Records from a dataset
┌──

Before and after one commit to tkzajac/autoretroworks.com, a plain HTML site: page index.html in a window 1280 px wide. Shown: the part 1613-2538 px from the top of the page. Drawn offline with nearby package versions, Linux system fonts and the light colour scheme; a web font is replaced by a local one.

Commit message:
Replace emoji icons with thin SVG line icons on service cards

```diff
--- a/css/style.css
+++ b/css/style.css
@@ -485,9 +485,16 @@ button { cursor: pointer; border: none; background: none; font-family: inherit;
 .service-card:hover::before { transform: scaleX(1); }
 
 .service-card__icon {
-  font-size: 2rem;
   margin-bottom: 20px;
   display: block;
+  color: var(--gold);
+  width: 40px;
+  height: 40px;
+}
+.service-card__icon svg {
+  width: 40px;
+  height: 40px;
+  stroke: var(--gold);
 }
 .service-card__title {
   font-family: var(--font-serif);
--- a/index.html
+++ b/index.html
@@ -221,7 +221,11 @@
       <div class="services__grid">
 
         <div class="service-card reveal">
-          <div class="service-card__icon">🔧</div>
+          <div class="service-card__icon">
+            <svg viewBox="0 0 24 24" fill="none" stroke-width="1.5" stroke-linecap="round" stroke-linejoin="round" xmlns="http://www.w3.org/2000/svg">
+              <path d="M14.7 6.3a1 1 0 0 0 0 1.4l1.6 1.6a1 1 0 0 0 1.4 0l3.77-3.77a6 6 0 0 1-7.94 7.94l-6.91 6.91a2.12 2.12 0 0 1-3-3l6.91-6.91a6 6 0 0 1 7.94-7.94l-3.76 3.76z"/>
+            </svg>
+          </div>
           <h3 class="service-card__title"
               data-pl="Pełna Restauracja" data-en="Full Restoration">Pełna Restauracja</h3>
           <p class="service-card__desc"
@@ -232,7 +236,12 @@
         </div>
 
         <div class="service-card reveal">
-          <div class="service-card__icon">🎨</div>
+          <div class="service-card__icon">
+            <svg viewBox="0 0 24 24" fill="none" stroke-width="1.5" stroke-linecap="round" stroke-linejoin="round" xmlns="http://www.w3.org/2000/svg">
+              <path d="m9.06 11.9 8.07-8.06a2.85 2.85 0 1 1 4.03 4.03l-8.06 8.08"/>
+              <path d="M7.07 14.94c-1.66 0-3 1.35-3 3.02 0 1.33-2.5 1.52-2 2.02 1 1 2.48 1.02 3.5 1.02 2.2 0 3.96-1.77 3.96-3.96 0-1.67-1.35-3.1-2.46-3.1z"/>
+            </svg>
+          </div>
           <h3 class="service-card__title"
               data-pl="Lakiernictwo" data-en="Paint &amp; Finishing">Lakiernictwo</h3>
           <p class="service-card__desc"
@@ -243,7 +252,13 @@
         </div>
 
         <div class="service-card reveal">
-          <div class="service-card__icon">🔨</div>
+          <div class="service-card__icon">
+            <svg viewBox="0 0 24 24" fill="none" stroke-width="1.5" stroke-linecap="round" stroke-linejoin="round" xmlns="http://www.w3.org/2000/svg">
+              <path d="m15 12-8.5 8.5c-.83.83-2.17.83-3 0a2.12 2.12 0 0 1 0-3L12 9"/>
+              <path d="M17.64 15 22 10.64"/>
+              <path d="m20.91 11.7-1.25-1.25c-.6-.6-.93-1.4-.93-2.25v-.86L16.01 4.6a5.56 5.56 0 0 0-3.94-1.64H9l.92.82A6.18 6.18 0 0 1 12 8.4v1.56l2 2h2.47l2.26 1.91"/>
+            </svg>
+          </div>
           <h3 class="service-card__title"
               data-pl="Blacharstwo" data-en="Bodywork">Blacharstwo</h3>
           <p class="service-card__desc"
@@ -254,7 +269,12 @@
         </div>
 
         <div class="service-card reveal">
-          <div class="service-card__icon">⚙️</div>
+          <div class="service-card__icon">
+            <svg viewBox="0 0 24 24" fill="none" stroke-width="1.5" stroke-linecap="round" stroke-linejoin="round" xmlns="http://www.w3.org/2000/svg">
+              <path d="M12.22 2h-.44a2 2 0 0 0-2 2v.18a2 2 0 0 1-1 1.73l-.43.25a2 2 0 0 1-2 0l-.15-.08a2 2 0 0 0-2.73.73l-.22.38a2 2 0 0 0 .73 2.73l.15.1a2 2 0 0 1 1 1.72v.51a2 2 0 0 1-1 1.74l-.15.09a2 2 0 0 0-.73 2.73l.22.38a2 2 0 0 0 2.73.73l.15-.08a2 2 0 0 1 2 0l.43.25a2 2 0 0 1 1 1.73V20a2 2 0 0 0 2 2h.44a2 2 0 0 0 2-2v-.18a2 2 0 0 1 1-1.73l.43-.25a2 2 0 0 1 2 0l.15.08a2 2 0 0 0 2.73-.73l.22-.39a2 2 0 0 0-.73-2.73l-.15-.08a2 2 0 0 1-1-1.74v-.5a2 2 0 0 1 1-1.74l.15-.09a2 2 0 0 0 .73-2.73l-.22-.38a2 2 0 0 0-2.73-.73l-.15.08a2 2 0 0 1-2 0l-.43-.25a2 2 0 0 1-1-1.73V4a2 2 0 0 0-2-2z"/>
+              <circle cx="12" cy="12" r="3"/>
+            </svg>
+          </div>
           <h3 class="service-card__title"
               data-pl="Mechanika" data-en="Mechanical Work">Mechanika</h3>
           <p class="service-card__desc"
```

└──

Exercise directions:
Copy every entry exactly as it is given.

Result of this task:
Before and after one commit to tkzajac/autoretroworks.com, a plain HTML site: page index.html in a window 1280 px wide. Shown: the part 1613-2538 px from the top of the page. Drawn offline with nearby package versions, Linux system fonts and the light colour scheme; a web font is replaced by a local one.

Commit message:
Replace emoji icons with thin SVG line icons on service cards

```diff
--- a/css/style.css
+++ b/css/style.css
@@ -485,9 +485,16 @@ button { cursor: pointer; border: none; background: none; font-family: inherit;
 .service-card:hover::before { transform: scaleX(1); }
 
 .service-card__icon {
-  font-size: 2rem;
   margin-bottom: 20px;
   display: block;
+  color: var(--gold);
+  width: 40px;
+  height: 40px;
+}
+.service-card__icon svg {
+  width: 40px;
+  height: 40px;
+  stroke: var(--gold);
 }
 .service-card__title {
   font-family: var(--font-serif);
--- a/index.html
+++ b/index.html
@@ -221,7 +221,11 @@
       <div class="services__grid">
 
         <div class="service-card reveal">
-          <div class="service-card__icon">🔧</div>
+          <div class="service-card__icon">
+            <svg viewBox="0 0 24 24" fill="none" stroke-width="1.5" stroke-linecap="round" stroke-linejoin="round" xmlns="http://www.w3.org/2000/svg">
+              <path d="M14.7 6.3a1 1 0 0 0 0 1.4l1.6 1.6a1 1 0 0 0 1.4 0l3.77-3.77a6 6 0 0 1-7.94 7.94l-6.91 6.91a2.12 2.12 0 0 1-3-3l6.91-6.91a6 6 0 0 1 7.94-7.94l-3.76 3.76z"/>
+            </svg>
+          </div>
           <h3 class="service-card__title"
               data-pl="Pełna Restauracja" data-en="Full Restoration">Pełna Restauracja</h3>
           <p class="service-card__desc"
@@ -232,7 +236,12 @@
         </div>
 
         <div class="service-card reveal">
-          <div class="service-card__icon">🎨</div>
+          <div class="service-card__icon">
+            <svg viewBox="0 0 24 24" fill="none" stroke-width="1.5" stroke-linecap="round" stroke-linejoin="round" xmlns="http://www.w3.org/2000/svg">
+              <path d="m9.06 11.9 8.07-8.06a2.85 2.85 0 1 1 4.03 4.03l-8.06 8.08"/>
+              <path d="M7.07 14.94c-1.66 0-3 1.35-3 3.02 0 1.33-2.5 1.52-2 2.02 1 1 2.48 1.02 3.5 1.02 2.2 0 3.96-1.77 3.96-3.96 0-1.67-1.35-3.1-2.46-3.1z"/>
+            </svg>
+          </div>
           <h3 class="service-card__title"
               data-pl="Lakiernictwo" data-en="Paint &amp; Finishing">Lakiernictwo</h3>
           <p class="service-card__desc"
@@ -243,7 +252,13 @@
         </div>
 
         <div class="service-card reveal">
-          <div class="service-card__icon">🔨</div>
+          <div class="service-card__icon">
+            <svg viewBox="0 0 24 24" fill="none" stroke-width="1.5" stroke-linecap="round" stroke-linejoin="round" xmlns="http://www.w3.org/2000/svg">
+              <path d="m15 12-8.5 8.5c-.83.83-2.17.83-3 0a2.12 2.12 0 0 1 0-3L12 9"/>
+              <path d="M17.64 15 22 10.64"/>
+              <path d="m20.91 11.7-1.25-1.25c-.6-.6-.93-1.4-.93-2.25v-.86L16.01 4.6a5.56 5.56 0 0 0-3.94-1.64H9l.92.82A6.18 6.18 0 0 1 12 8.4v1.56l2 2h2.47l2.26 1.91"/>
+            </svg>
+          </div>
           <h3 class="service-card__title"
               data-pl="Blacharstwo" data-en="Bodywork">Blacharstwo</h3>
           <p class="service-card__desc"
@@ -254,7 +269,12 @@
         </div>
 
         <div class="service-card reveal">
-          <div class="service-card__icon">⚙️</div>
+          <div class="service-card__icon">
+            <svg viewBox="0 0 24 24" fill="none" stroke-width="1.5" stroke-linecap="round" stroke-linejoin="round" xmlns="http://www.w3.org/2000/svg">
+              <path d="M12.22 2h-.44a2 2 0 0 0-2 2v.18a2 2 0 0 1-1 1.73l-.43.25a2 2 0 0 1-2 0l-.15-.08a2 2 0 0 0-2.73.73l-.22.38a2 2 0 0 0 .73 2.73l.15.1a2 2 0 0 1 1 1.72v.51a2 2 0 0 1-1 1.74l-.15.09a2 2 0 0 0-.73 2.73l.22.38a2 2 0 0 0 2.73.73l.15-.08a2 2 0 0 1 2 0l.43.25a2 2 0 0 1 1 1.73V20a2 2 0 0 0 2 2h.44a2 2 0 0 0 2-2v-.18a2 2 0 0 1 1-1.73l.43-.25a2 2 0 0 1 2 0l.15.08a2 2 0 0 0 2.73-.73l.22-.39a2 2 0 0 0-.73-2.73l-.15-.08a2 2 0 0 1-1-1.74v-.5a2 2 0 0 1 1-1.74l.15-.09a2 2 0 0 0 .73-2.73l-.22-.38a2 2 0 0 0-2.73-.73l-.15.08a2 2 0 0 1-2 0l-.43-.25a2 2 0 0 1-1-1.73V4a2 2 0 0 0-2-2z"/>
+              <circle cx="12" cy="12" r="3"/>
+            </svg>
+          </div>
           <h3 class="service-card__title"
               data-pl="Mechanika" data-en="Mechanical Work">Mechanika</h3>
           <p class="service-card__desc"
```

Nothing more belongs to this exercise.